On and from November 1st 1893 Money Order, Savings Bank and Telegraph Money business already being transacted at the Devonport Head Post Office on weekdays between 7am and 10pm, was extended to all of Devonport's sub-post offices on weekdays, except Wednesdays, between 8am and 8pm.  On Wednesdays the sub-post offices closed at 4pm. 

The cost of posting a letter was at an all-time low in 1897, when up to 4 ounces in weight could be sent for one penny.  The cost of postage never fell that low again.

Wages rates paid to workers in the Post Office were very varied and a postman in Devonport was probably on different pay from his opposite number in Exeter.  In 1907 the rates in the provinces were unified into seven "classes", class 7 receiving between 15s at age 19 to 24s at age 51 and those at class 1 receiving between 19s and 36s.

During the Great War it once again cost a penny to post a letter up to one ounce in weight.  The four ounce letter of 1897 cost 2d.

Devonport was amalgamated into Plymouth on November 9th 1914.

The Penny Post came to an end on June rd 1918, when the minimum cost went up to 1 pence although the minimum weight went up to 4 ounces.

When the Great War ended in 1918 there were a large number of motor vehicles up for disposal by the military authorities and it may have been this that spurred the Post Office to purchase its first motor vans in 1919.   There were 48 of them at first so they were probably confined to the London area.   The introduction of motor vehicles throughout the provinces seems to have been a subject of tremendous argument as it was not felt that it was saving any expense, except on the rural services.

In 1920 postage cost 2 pence but that covered a letter of anything up to three ounces in weight.  In 1922 an intermediate 1 pence rate was introduced for letters up to one ounce and in 1923 that was increased to two ounces.
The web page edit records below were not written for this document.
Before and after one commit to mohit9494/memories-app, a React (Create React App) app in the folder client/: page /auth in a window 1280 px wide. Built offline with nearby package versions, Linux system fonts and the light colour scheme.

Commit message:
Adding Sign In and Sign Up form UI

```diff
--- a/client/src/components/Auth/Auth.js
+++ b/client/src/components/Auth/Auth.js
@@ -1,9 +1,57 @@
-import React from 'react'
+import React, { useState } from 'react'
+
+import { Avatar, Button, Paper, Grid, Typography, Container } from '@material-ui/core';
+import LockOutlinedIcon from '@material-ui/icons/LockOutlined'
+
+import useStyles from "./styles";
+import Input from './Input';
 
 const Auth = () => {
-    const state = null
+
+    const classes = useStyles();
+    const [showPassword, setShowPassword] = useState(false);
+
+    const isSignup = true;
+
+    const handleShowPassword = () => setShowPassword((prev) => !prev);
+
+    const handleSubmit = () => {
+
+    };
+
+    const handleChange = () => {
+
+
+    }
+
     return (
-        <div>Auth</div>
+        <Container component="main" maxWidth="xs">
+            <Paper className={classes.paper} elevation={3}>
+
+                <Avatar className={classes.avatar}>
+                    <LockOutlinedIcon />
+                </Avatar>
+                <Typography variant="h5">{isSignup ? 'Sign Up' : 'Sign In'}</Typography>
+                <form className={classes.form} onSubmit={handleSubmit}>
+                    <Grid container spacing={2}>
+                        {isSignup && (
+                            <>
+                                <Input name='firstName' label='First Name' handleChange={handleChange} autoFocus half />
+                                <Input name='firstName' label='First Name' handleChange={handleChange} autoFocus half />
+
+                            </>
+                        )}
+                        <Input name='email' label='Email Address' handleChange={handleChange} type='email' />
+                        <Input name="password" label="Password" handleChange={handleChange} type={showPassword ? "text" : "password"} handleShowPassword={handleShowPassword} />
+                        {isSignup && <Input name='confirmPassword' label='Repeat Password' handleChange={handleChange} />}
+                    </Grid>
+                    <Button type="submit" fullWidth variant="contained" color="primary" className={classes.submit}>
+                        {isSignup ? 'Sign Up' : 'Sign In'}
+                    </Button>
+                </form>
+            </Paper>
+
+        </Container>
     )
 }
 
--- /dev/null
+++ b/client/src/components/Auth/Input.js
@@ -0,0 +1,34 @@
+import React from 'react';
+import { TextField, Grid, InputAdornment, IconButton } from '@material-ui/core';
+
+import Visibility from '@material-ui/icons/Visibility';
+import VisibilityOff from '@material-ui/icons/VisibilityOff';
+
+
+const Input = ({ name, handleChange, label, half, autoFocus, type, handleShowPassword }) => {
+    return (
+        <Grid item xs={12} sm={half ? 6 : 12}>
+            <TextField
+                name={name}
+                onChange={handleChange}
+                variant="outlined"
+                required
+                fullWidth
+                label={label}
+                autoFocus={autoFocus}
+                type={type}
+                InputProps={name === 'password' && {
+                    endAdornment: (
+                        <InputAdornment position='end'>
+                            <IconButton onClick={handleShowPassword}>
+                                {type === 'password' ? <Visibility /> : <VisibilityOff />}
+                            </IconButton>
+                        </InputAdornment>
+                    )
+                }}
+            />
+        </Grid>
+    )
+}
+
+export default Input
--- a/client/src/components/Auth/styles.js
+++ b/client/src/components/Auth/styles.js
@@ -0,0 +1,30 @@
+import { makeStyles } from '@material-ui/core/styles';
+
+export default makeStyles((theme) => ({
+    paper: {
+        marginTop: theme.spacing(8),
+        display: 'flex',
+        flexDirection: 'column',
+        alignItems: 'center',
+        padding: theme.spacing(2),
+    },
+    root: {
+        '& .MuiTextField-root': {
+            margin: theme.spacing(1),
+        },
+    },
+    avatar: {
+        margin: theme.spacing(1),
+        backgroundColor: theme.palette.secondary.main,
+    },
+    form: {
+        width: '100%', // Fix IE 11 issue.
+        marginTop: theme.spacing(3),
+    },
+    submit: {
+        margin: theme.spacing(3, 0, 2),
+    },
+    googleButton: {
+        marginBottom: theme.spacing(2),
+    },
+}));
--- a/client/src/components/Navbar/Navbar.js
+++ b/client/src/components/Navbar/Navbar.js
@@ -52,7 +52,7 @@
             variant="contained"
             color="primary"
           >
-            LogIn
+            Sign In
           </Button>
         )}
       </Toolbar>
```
A major event took place in Plymouth in 1928, although without any ceremony.  On Sunday March 25th the sorting office was transferred from the General Post Offices in both Plymouth and Devonport to a new Postal Sorting Office at Pennycomequick.  It opened the following day.

Motor-cycles were introduced nationally in 1932 for the use of the telegram boys or messengers, who had to be aged 17 years at minimum.

It was announced on Saturday August 9th 1941 that the General Post Office had made ready a fleet of motor vans fitted out as mobile post offices to be rushed to any location in the South West where the post office had been put out of action by enemy raids.  Also ready for use was a prefabricated building with more facilities and even spare sets of post office furniture that could be rushed anywhere it was needed.

In 1969 the General Post Office ceased to be a government department run by the Postmaster General and staffed by civil servants and instead became a public corporation.  By this time the postage for a letter up to 4 ounces was 5 pence.

The Royal Mail's sole right to carry letter post in the United Kingdom ceased after 350 years at midnight on December 31st 2005.